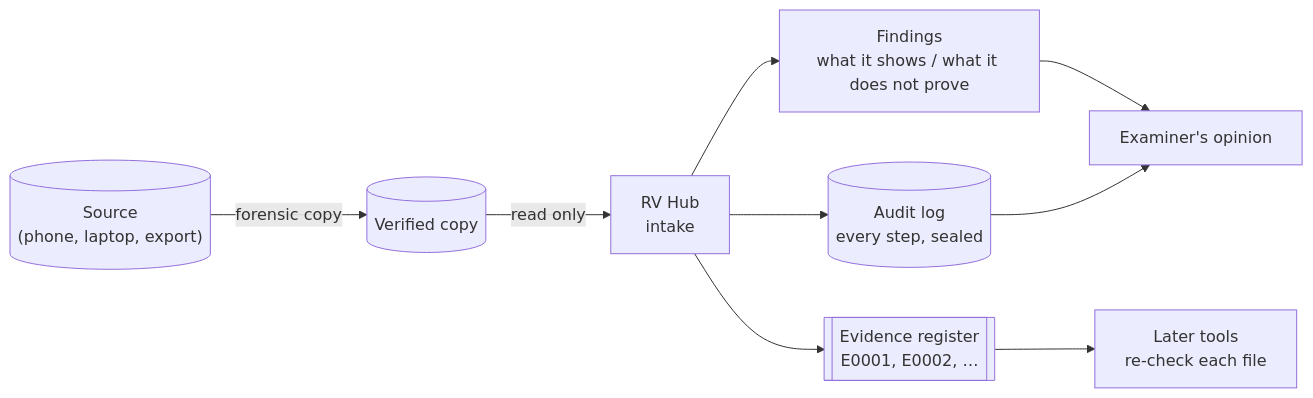
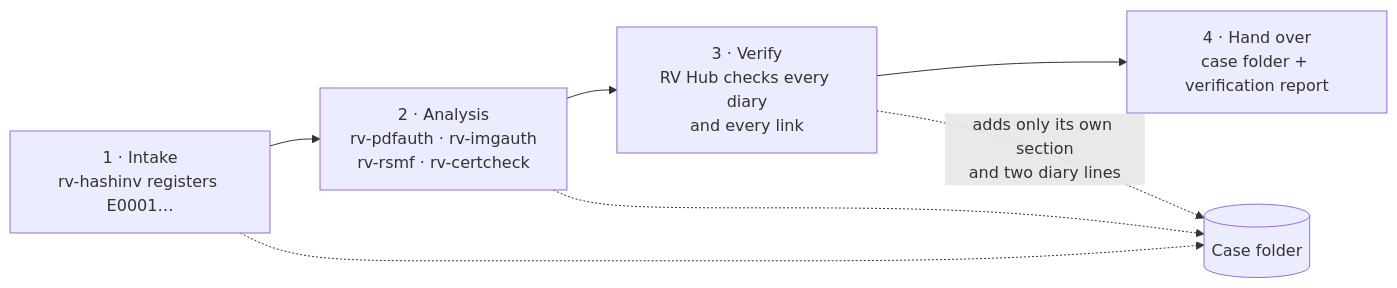
The first of 6 diagrams in docs/theory.md (Panacota96/rv-hub), drawn with Mermaid before and after one commit. The commit also changed other lines of this file and 6 other files, not shown here.

````diff
--- a/docs/theory.md
+++ b/docs/theory.md
@@ -69,11 +64,9 @@
 ```mermaid
 flowchart LR
-    S[("Source<br/>(phone, laptop, export)")] -->|forensic copy| C[("Verified copy")]
-    C -->|read only| T["RV Hub<br/>intake"]
-    T --> F["Findings<br/>what it shows / what it does not prove"]
-    T --> R[["Evidence register<br/>E0001, E0002, …"]]
-    T --> L[("Audit log<br/>every step, sealed")]
-    R --> A["Later tools<br/>re-check each file"]
-    F --> E["Examiner's opinion"]
-    L --> E
+    I["1 · Intake<br/>rv-hashinv registers E0001…"] --> A["2 · Analysis<br/>rv-pdfauth · rv-imgauth<br/>rv-rsmf · rv-certcheck"]
+    A --> V["3 · Verify<br/>RV Hub checks every diary<br/>and every link"]
+    V --> H["4 · Hand over<br/>case folder + verification report"]
+    I -.-> C[("Case folder")]
+    A -.-> C
+    V -.->|"adds only its own section<br/>and two diary lines"| C
 ```
````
· · · · ·
▸ **EXERCISE**
Look above for every line with the word "docs" and copy it.

▸ **RESULT OF THE TASK**
The first of 6 diagrams in docs/theory.md (Panacota96/rv-hub), drawn with Mermaid before and after one commit. The commit also changed other lines of this file and 6 other files, not shown here.
--- a/docs/theory.md
+++ b/docs/theory.md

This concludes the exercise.